Stocks fell globally, and very quickly, because the Fed was talking about raising rates and all of a sudden China decided it would devalue its currency.
That caused a major panic on account of a rising dollar (if the Fed raises rates, the dollar should appreciate) in the face of a falling Chinese yuan would mean other emerging markets countries, to compete for exports with China, would have to depreciate their currencies or the markets would do it for them. The panic concerned how, with depreciating currencies, foreign borrowers would pay back U.S. dollar-denominated loans to the tune of almost $9 trillion.
Oops. The Chinese backed down instantly, the Fed backed down instantly, the ECB suggested more QE to come, the Bank of Japan choked, China had to lower interest rates and reserve ratios again.
It was a mess.
Here's What's Pushing Markets Higher Now
About the Author
Shah Gilani boasts a financial pedigree unlike any other. He ran his first hedge fund in 1982 from his seat on the floor of the Chicago Board of Options Exchange. When options on the Standard & Poor's 100 began trading on March 11, 1983, Shah worked in "the pit" as a market maker.
He helped develop what has become known as the Volatility Index (VIX) - to this day one of the most widely used indicators worldwide. After leaving Chicago to run the futures and options division of the British banking giant Lloyd's TSB, Shah moved up to Roosevelt & Cross Inc., an old-line New York boutique firm. There he originated and ran a packaged fixed-income trading desk, and established that company's "listed" and OTC trading desks.

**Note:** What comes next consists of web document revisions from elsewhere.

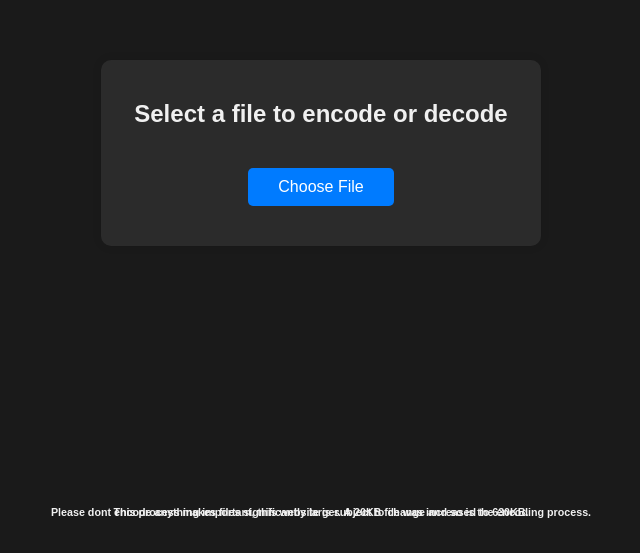
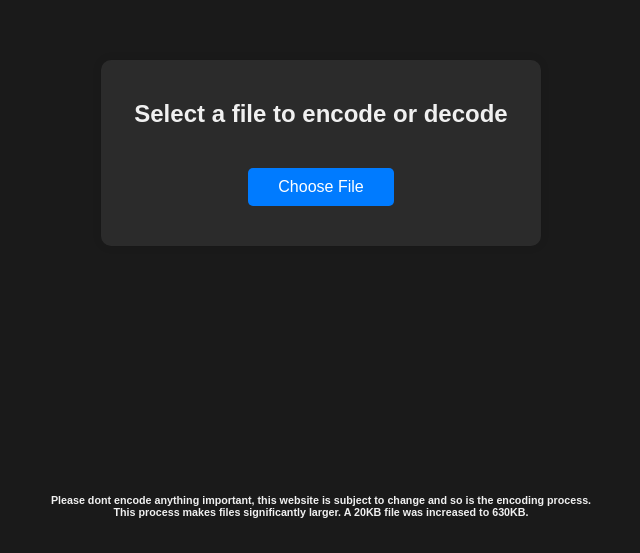
Before and after one commit to Xordas/Potato, a plain HTML site: page index.html in a window 1280 px wide. Shown: the part 247-800 px from the top of the page, without its empty margins (319-959 px from the left). Drawn offline with Linux system fonts and the light colour scheme.

Commit message:
Update index.html with improved formatting and disclaimer

```diff
--- a/index.html
+++ b/index.html
@@ -245,8 +245,8 @@
     }
 </script>
 
-        <h6 class="disclaimer">Please dont encode anything important, this website is subject to change and so is the encoding process.</h6><br>
-        <h6 class="disclaimer">This process makes files significantly larger. A 20KB file was increased to 630KB.</h6>
+        <h6 class="disclaimer">Please dont encode anything important, this website is subject to change and so is the encoding process.<br>
+        This process makes files significantly larger. A 20KB file was increased to 630KB.</h6>
 
 </body>
 </html>
```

Shah founded a second hedge fund in 1999, which he ran until 2003.
Shah's vast network of contacts includes the biggest players on Wall Street and in international finance. These contacts give him the real story - when others only get what the investment banks want them to see.
Today, as editor of 10X Trader, Shah presents his legion of subscribers with the chance to earn ten times their money on trade after trade.
Shah is also the proud founding editor of The Money Zone, where after eight years of development and 11 years of backtesting he has found the edge over stocks, giving his members the opportunity to rake in potential double, triple, or even quadruple-digit profits weekly with just a few quick steps.
Shah is a frequent guest on CNBC, Forbes, and Marketwatch, and you can catch him every week on Fox Business's "Varney & Co."
He also writes our most talked-about publication, Wall Street Insights & Indictments, where he reveals how Wall Street's high-stakes game is really played.